**Image comparison data**

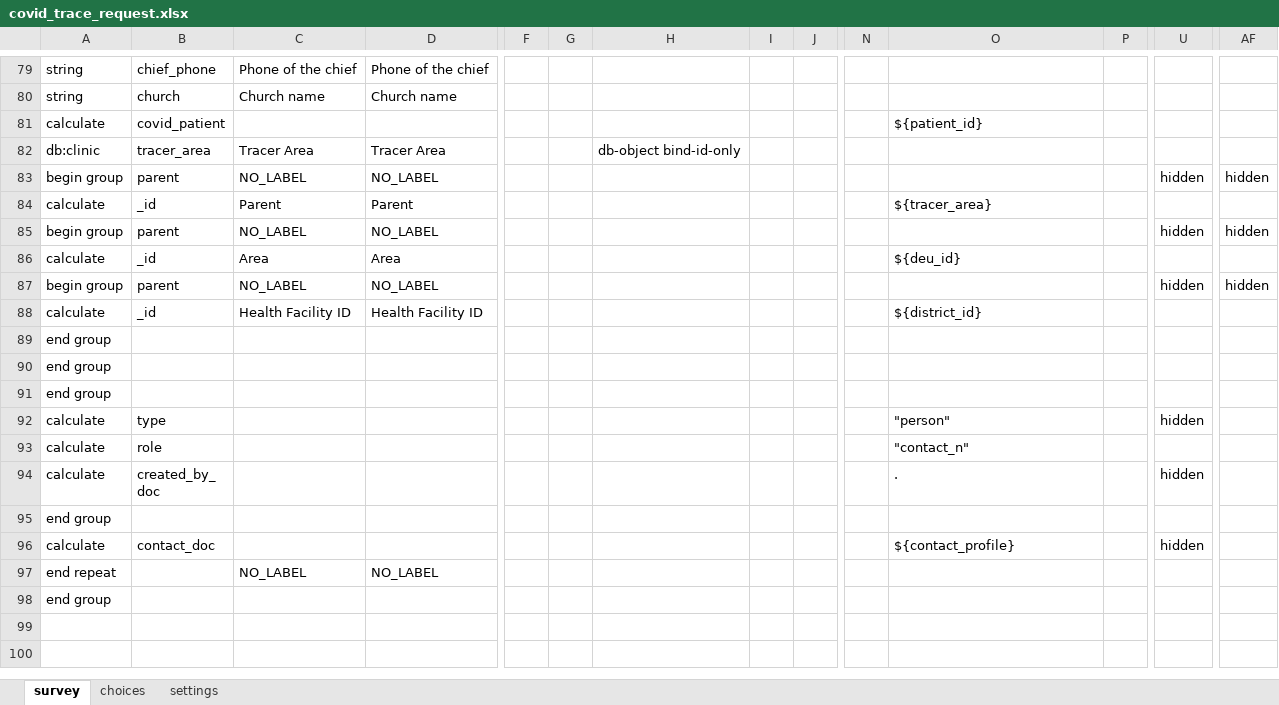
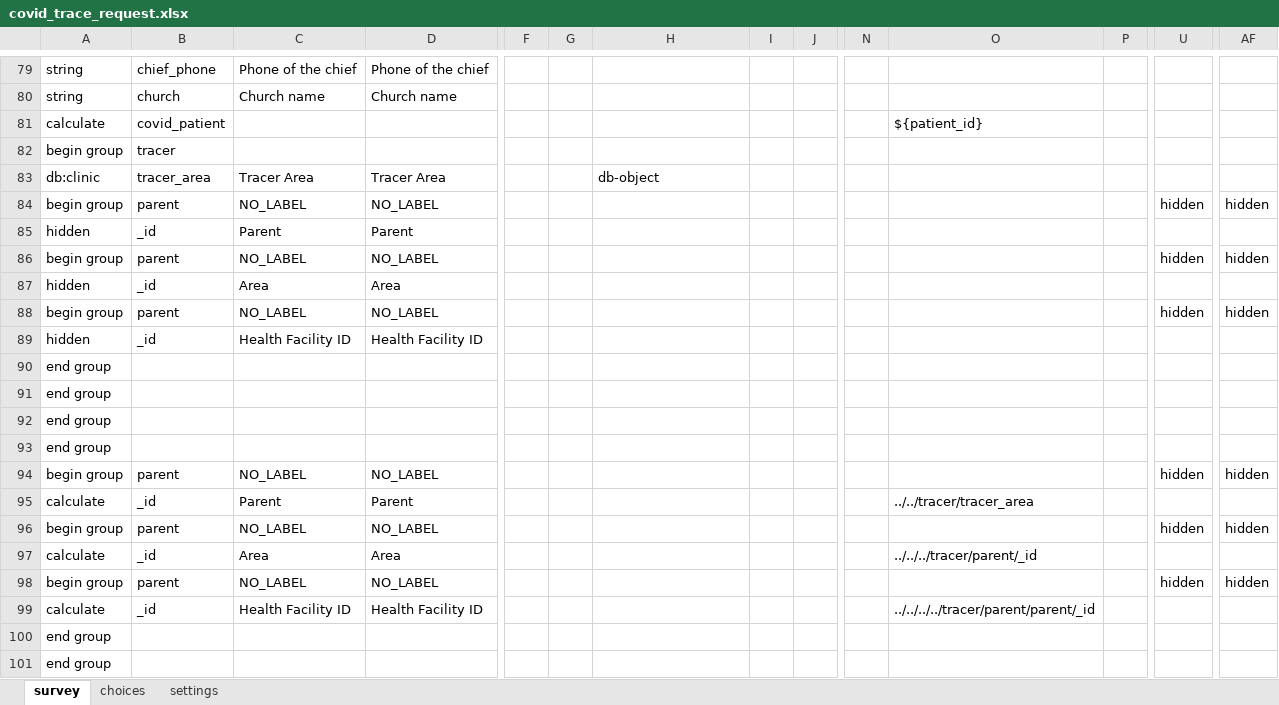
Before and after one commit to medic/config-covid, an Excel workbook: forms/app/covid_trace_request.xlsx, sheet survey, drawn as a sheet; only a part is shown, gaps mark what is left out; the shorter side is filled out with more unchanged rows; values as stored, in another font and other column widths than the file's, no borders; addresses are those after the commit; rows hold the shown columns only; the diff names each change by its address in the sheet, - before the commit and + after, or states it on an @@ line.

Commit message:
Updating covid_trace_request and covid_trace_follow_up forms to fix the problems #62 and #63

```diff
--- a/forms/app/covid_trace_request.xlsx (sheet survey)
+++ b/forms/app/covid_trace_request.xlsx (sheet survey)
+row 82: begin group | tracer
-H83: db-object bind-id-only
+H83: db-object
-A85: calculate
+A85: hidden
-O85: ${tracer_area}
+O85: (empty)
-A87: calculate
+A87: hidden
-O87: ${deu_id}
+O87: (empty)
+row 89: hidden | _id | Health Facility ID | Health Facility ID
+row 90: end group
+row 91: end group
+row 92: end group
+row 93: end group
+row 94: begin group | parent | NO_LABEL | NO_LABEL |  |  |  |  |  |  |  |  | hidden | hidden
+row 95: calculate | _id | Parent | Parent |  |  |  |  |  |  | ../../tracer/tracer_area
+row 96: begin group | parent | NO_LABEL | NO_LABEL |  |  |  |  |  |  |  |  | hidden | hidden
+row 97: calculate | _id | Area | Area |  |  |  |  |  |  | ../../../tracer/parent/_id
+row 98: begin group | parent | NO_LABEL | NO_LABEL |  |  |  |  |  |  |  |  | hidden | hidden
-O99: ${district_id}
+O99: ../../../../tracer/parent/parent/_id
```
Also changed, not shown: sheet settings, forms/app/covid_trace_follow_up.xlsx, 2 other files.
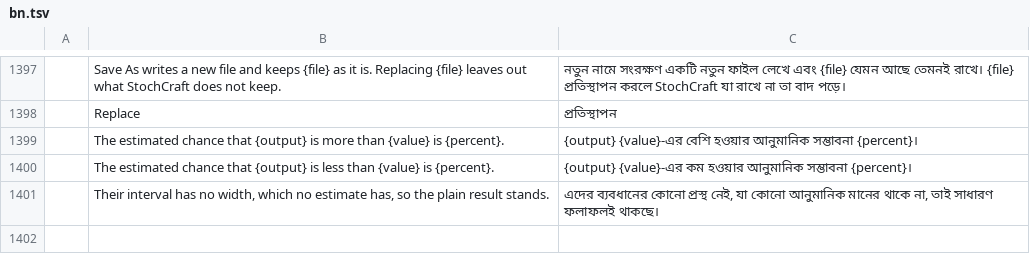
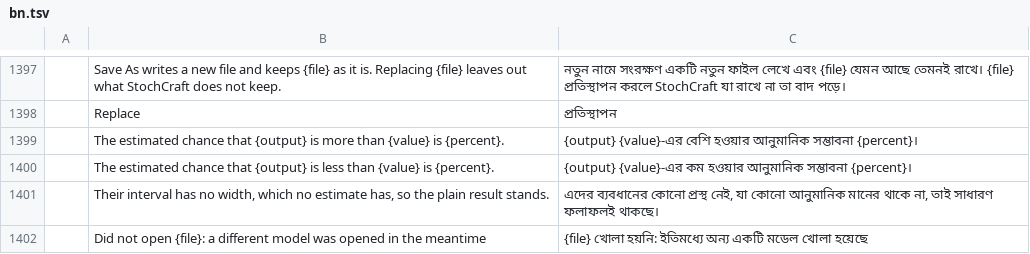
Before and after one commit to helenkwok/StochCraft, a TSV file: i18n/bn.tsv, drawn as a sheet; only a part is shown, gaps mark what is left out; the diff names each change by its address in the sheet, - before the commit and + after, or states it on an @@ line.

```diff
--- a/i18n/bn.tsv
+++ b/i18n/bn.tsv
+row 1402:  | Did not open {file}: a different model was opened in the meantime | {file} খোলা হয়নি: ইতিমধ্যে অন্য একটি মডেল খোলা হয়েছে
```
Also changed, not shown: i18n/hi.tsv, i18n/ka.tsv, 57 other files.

==

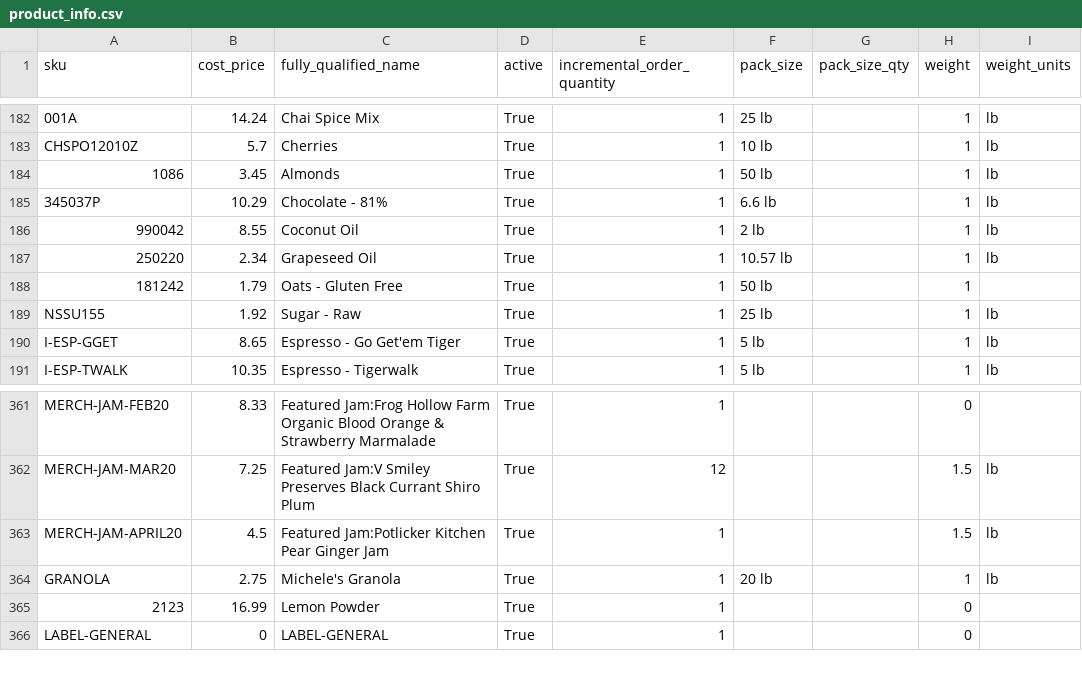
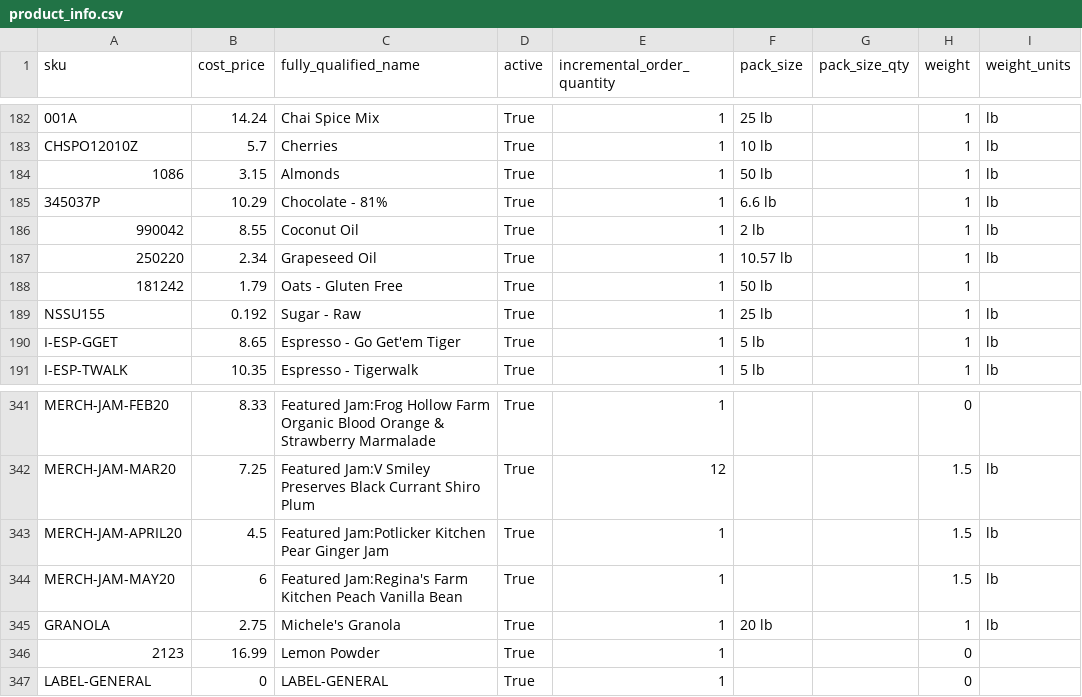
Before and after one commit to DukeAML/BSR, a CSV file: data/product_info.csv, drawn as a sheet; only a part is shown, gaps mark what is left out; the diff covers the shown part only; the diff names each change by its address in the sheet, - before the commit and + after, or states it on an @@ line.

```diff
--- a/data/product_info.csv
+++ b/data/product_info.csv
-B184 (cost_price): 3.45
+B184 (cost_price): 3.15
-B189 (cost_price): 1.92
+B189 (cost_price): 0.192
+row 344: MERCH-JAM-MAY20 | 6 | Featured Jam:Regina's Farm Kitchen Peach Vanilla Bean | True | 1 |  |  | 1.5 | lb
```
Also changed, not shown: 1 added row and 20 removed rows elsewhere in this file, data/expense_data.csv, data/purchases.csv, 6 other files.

---

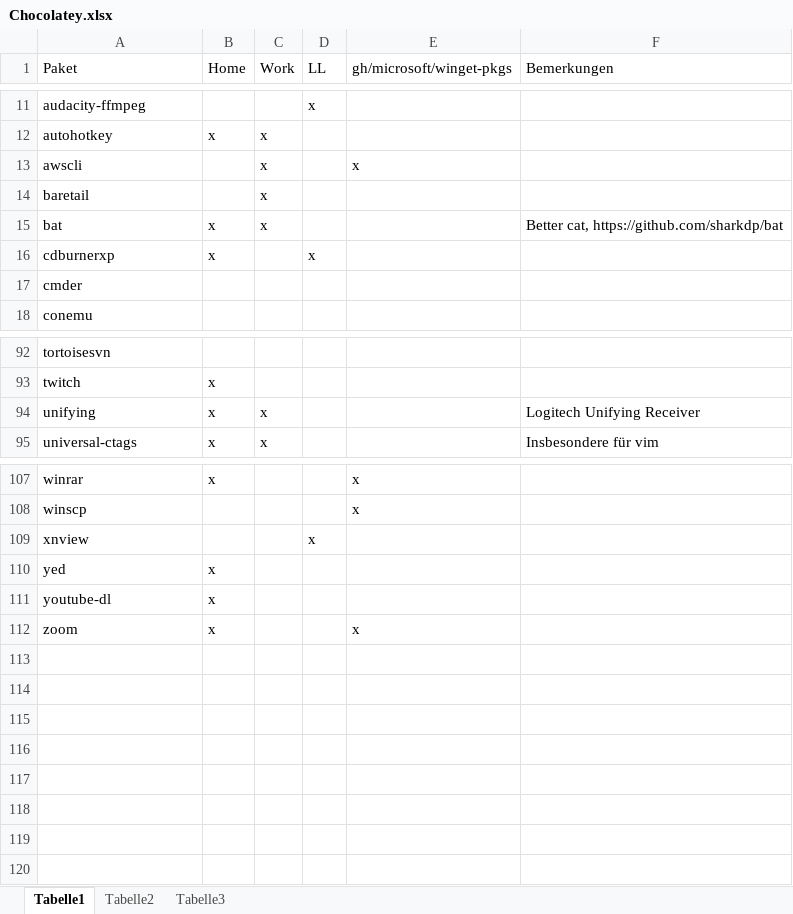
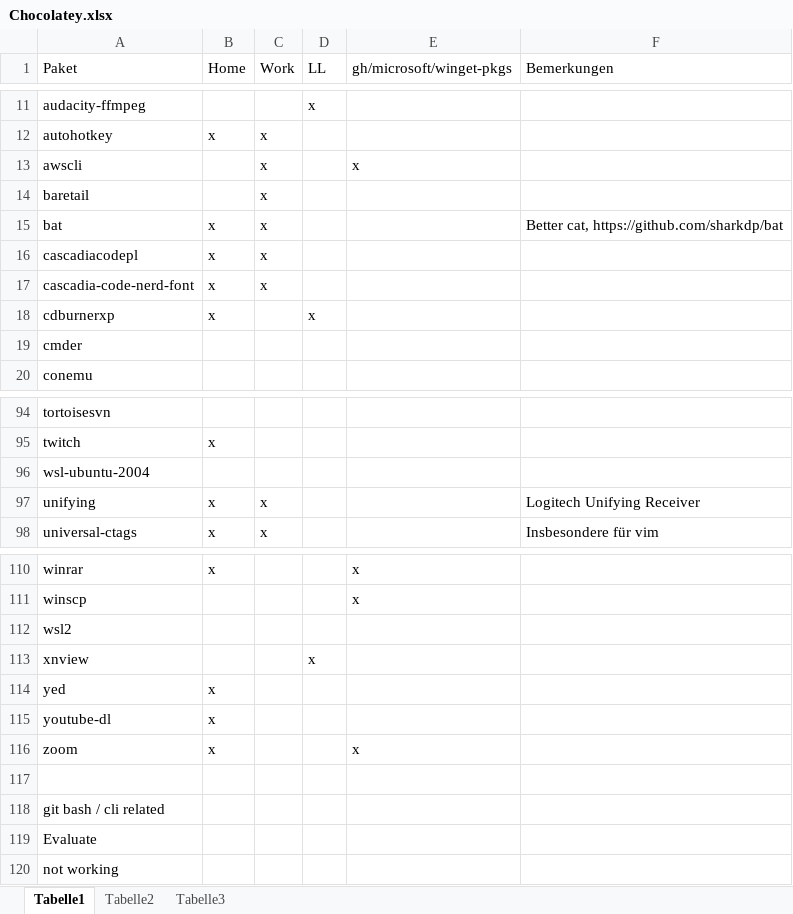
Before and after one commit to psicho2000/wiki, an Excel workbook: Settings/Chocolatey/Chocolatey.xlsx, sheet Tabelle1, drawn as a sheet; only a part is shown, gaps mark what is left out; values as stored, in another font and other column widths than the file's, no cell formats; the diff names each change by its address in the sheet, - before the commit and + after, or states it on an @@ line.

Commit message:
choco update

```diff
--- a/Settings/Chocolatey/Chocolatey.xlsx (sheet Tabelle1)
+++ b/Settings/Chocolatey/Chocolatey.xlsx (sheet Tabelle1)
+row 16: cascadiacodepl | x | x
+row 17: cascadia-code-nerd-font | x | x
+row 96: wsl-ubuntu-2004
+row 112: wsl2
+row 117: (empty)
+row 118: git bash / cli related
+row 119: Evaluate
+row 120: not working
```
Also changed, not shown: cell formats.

**What is being asked**
What lines above contain the word "survey"? Return each such line.

**Written response**
Before and after one commit to medic/config-covid, an Excel workbook: forms/app/covid_trace_request.xlsx, sheet survey, drawn as a sheet; only a part is shown, gaps mark what is left out; the shorter side is filled out with more unchanged rows; values as stored, in another font and other column widths than the file's, no borders; addresses are those after the commit; rows hold the shown columns only; the diff names each change by its address in the sheet, - before the commit and + after, or states it on an @@ line.
--- a/forms/app/covid_trace_request.xlsx (sheet survey)
+++ b/forms/app/covid_trace_request.xlsx (sheet survey)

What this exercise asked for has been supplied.